Chapter titles include “How to convince voters that the MP never stops working”, “How to dilute boredom”, “How to Climb the Greasy Pole” and “How to write an Abusive Letter”.
It says of IPSA, the expenses watchdog loathed by many Members: "It should be humanely put down, buried under a slab of concrete never to rise again from its dishonoured grave. But until that happens, you'll just have to live with it."
A chapter towards the end of the book gives advice on “How to be Ennobled.”
In the foreword Speaker John Bercow “thoroughly recommends” the book.

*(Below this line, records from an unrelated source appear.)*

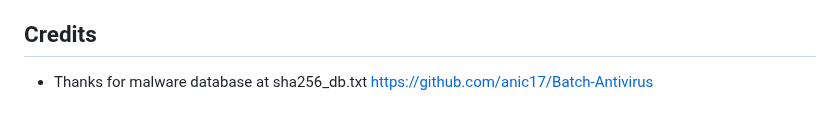
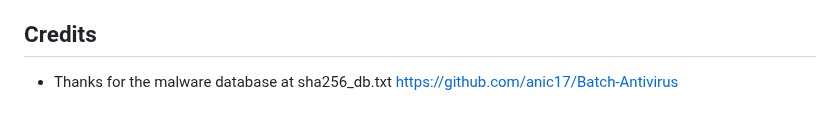
Before and after one commit to Rutuj-Runwal/Xylent, a Markdown page: README.md, the part around the change. GitHub-like rendering.

```diff
--- a/README.md
+++ b/README.md
@@ -113,4 +113,4 @@ https://github.com/Rutuj-Runwal/Xylent/assets/59436520/99a0af23-0e1e-4f5e-abcc-c
 - Use [signature base](https://github.com/Neo23x0/signature-base) by [Florian Roth](https://github.com/Neo23x0) under [Detection Rules license](https://raw.githubusercontent.com/Neo23x0/signature-base/master/LICENSE) for additional detection capabitiies. Place the yare rules in `/backend/signature-base/yara/`
 - Custom simple "Dummy" yara rules - [ruleA](https://github.com/Rutuj-Runwal/Xylent/blob/main/backend/signature-base/yara/xylent_test_pdf.yar) & [ruleB](https://github.com/Rutuj-Runwal/Xylent/blob/main/backend/signature-base/yara/xylent_test_word.yar) to detect test malware( of type .docx and .pdf) designed specifically for Xylent Antivirus
 ## Credits
-- Thanks for malware database at sha256_db.txt https://github.com/anic17/Batch-Antivirus
+- Thanks for the malware database at sha256_db.txt https://github.com/anic17/Batch-Antivirus
```
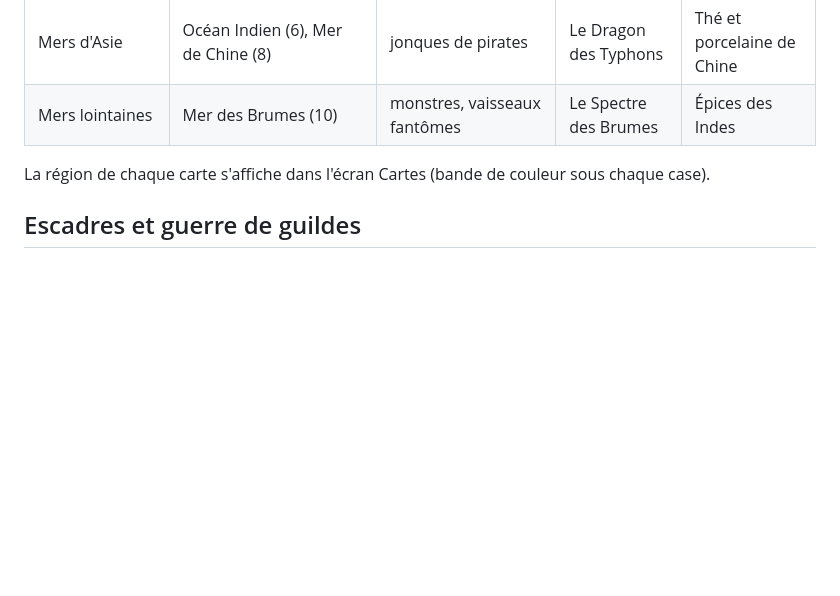
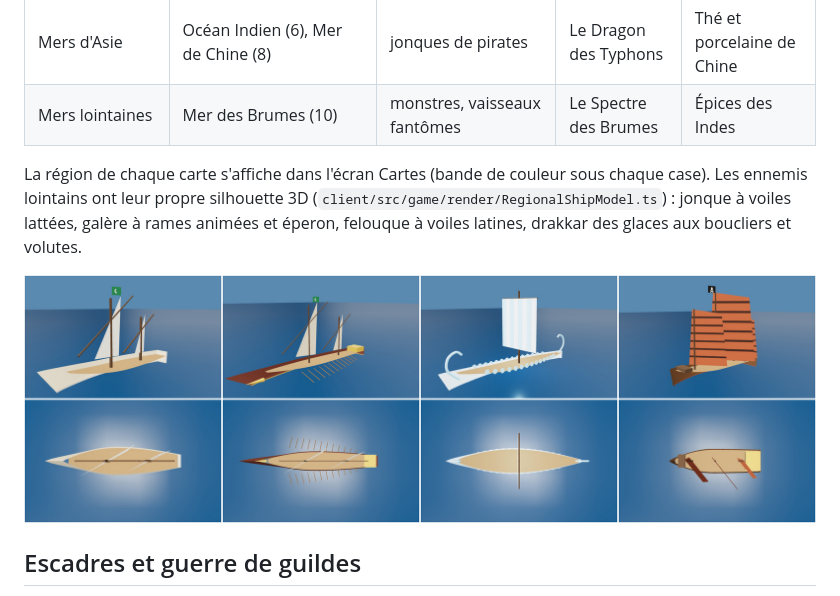
Before and after one commit to contactalexjuanofficiel-eng/empire-of-sea, a Markdown page: README.md, the part around the change. GitHub-like rendering; pictures changed too: docs/captures/navires-regionaux.jpg (added); blank space fills up the shorter version.

```diff
--- a/README.md
+++ b/README.md
@@ -135,6 +135,10 @@ en prend le contrôle (son blason s'affiche dans la grille des cartes). Les PNJ
 | Mers lointaines | Mer des Brumes (10) | monstres, vaisseaux fantômes | Le Spectre des Brumes | Épices des Indes |
 
 La région de chaque carte s'affiche dans l'écran Cartes (bande de couleur sous chaque case).
+Les ennemis lointains ont leur propre silhouette 3D (`client/src/game/render/RegionalShipModel.ts`) : jonque à voiles
+lattées, galère à rames animées et éperon, felouque à voiles latines, drakkar des glaces aux boucliers et volutes.
+
+![Navires régionaux](docs/captures/navires-regionaux.jpg)
 
 ## Escadres et guerre de guildes
 
```
Also changed, not shown: 4 other files.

An extraordinary thing has happened. Now, thanks to severely depressed Americans, neither chance nor intention… neither the gods nor terrorists… pose a bigger threat to them than they pose to themselves.
Preliminary research at Rutgers suggests that the risk for suicide is unlikely to abate for future generations. Changes in marriage, social isolation and family roles mean many of the pressures faced by baby boomers will continue in the next generation, Dr. Phillips said.
“The boomers had great expectations for what their life might look like, but I think perhaps it hasn’t panned out that way,” she said. “All these conditions the boomers are facing, future cohorts are going to be facing many of these conditions as well.”
Barack Obama's tears for the children of Newtown are in stark contrast to his silence over the children murdered by his drones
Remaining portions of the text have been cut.